Task item -> Find the string "changed" in the records. Copy every line it appears in.
Supplied records Start Marker
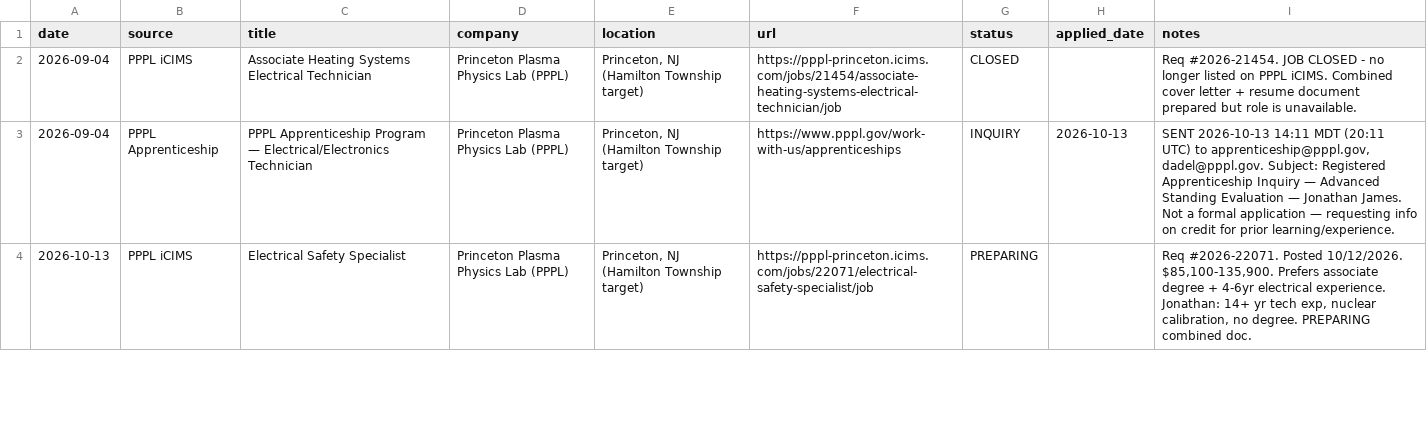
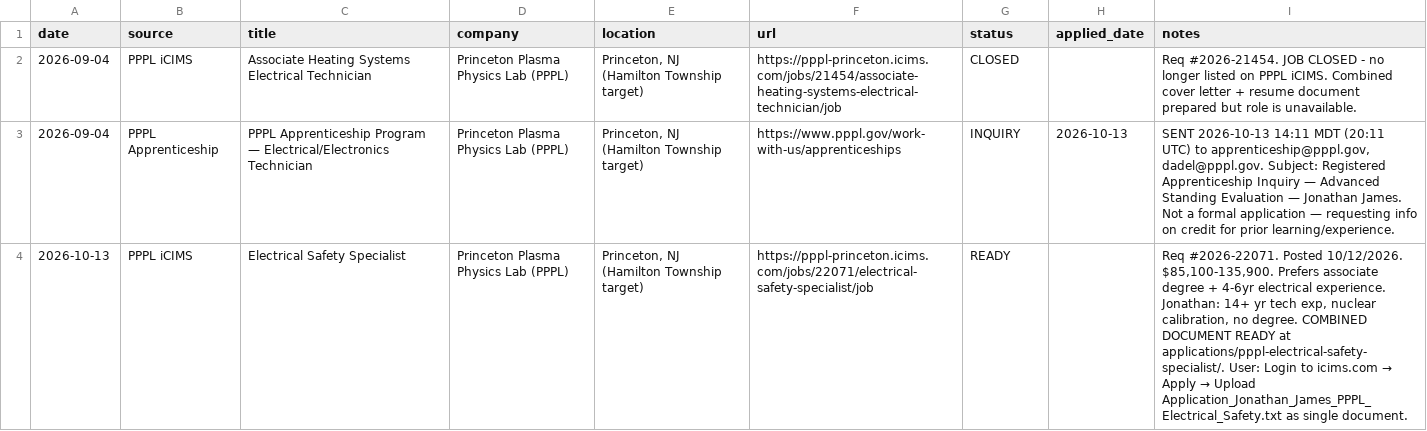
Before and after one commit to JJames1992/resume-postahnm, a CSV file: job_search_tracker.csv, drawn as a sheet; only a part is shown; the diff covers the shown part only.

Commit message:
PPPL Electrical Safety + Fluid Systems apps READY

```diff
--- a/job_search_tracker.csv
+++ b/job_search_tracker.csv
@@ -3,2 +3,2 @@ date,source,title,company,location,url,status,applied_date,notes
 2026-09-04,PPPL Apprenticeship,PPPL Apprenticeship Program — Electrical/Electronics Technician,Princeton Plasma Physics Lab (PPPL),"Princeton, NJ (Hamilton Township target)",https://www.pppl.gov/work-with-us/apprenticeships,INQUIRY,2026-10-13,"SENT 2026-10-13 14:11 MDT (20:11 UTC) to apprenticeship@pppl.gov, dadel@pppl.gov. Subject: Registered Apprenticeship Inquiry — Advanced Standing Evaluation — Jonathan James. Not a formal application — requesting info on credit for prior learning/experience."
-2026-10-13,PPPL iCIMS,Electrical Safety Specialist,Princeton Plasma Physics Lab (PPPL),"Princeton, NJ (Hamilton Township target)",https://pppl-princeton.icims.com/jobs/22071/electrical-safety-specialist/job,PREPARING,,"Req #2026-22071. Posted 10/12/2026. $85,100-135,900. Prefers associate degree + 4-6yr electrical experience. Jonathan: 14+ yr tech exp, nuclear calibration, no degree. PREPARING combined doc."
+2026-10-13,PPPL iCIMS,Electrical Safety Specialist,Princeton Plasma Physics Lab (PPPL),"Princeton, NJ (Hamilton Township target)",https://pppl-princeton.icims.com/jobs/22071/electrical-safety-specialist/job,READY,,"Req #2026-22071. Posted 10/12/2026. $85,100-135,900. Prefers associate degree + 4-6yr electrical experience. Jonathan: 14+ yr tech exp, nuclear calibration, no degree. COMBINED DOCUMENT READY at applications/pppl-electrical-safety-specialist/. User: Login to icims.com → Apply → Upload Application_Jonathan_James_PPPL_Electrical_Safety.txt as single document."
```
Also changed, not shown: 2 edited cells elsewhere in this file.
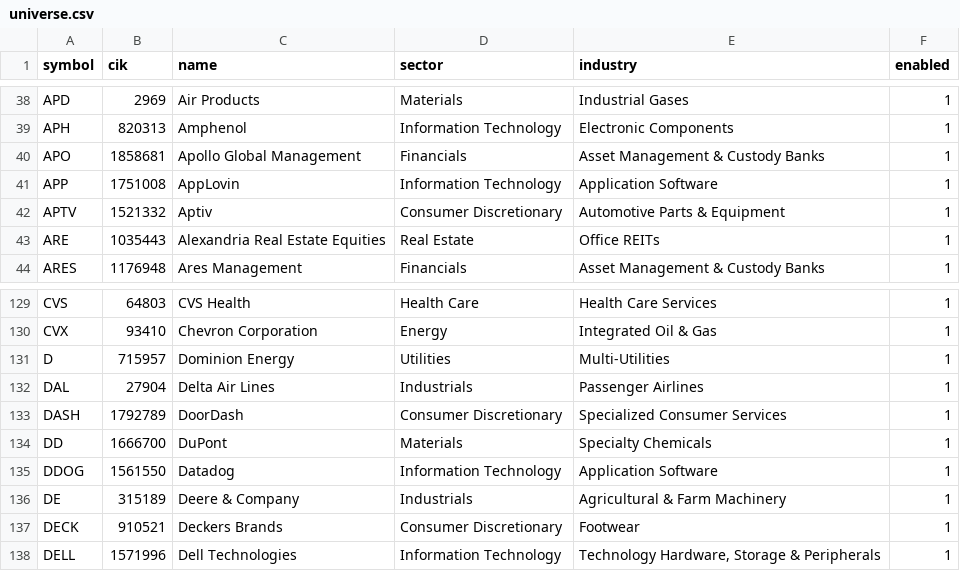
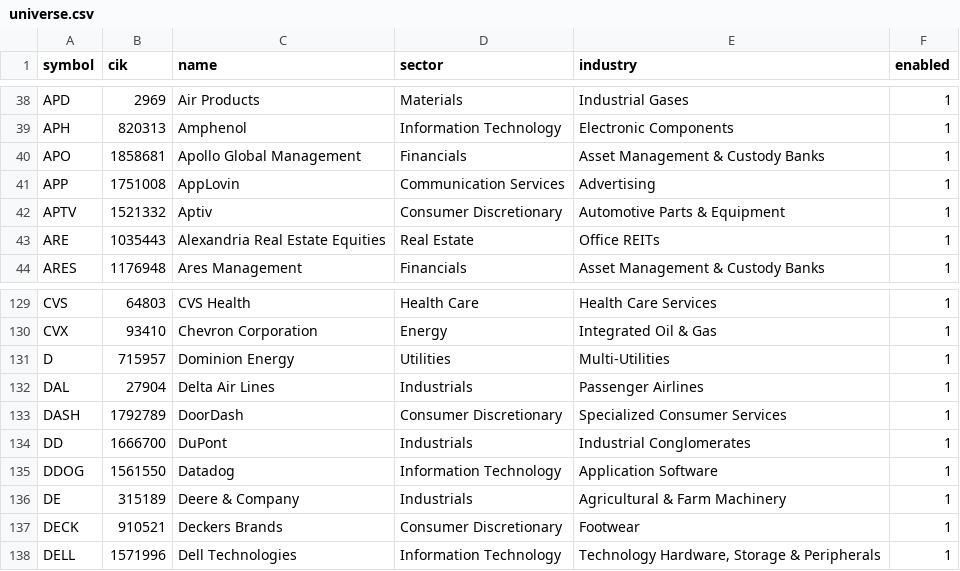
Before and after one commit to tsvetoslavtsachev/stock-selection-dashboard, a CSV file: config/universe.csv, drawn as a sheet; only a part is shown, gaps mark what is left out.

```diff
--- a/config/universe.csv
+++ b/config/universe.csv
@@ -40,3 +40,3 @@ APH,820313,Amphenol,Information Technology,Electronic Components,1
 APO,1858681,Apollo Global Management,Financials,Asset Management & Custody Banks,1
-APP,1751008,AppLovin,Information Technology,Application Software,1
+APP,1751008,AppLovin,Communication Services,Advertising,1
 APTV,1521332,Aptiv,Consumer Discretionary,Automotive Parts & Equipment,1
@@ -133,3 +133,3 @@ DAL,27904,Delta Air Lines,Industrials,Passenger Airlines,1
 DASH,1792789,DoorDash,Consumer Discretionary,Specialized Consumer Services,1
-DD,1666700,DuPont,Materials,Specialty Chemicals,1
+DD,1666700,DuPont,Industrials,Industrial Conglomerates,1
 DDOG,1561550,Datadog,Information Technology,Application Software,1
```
Supplied records End Marker
Supplied records Start Marker
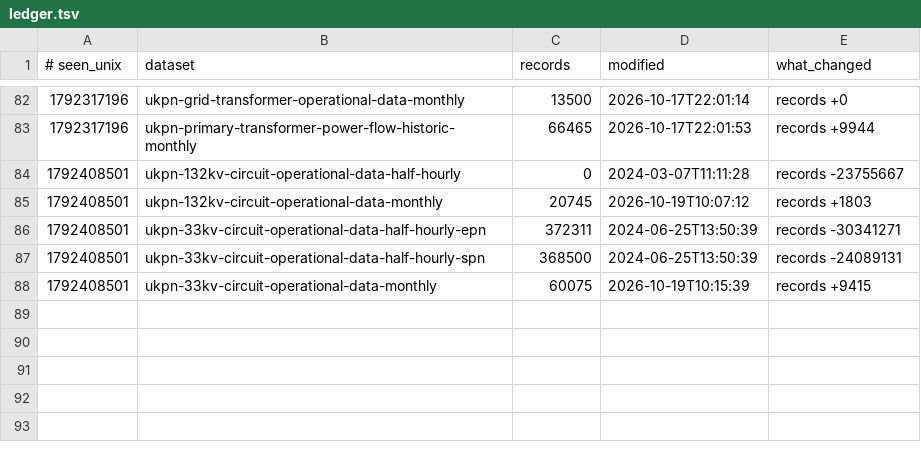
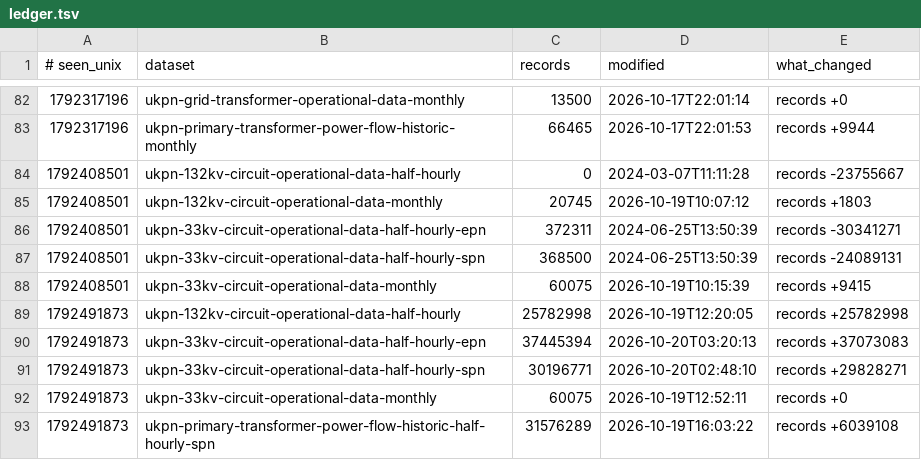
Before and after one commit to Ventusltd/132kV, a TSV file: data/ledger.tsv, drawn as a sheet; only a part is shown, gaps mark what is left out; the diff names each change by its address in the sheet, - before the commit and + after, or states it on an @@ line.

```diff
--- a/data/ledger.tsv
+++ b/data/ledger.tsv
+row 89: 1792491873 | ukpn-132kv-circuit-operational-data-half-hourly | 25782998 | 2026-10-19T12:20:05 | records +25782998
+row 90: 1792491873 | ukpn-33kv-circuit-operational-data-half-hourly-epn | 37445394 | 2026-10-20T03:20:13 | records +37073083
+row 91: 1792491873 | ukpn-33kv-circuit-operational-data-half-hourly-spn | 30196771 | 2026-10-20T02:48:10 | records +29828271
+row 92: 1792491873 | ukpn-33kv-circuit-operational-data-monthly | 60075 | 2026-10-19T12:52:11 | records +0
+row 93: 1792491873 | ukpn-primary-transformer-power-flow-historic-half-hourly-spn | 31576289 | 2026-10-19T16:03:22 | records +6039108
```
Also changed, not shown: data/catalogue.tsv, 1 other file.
Supplied records End Marker
Solution to this exercise ->
Also changed, not shown: 2 edited cells elsewhere in this file.
Also changed, not shown: data/catalogue.tsv, 1 other file.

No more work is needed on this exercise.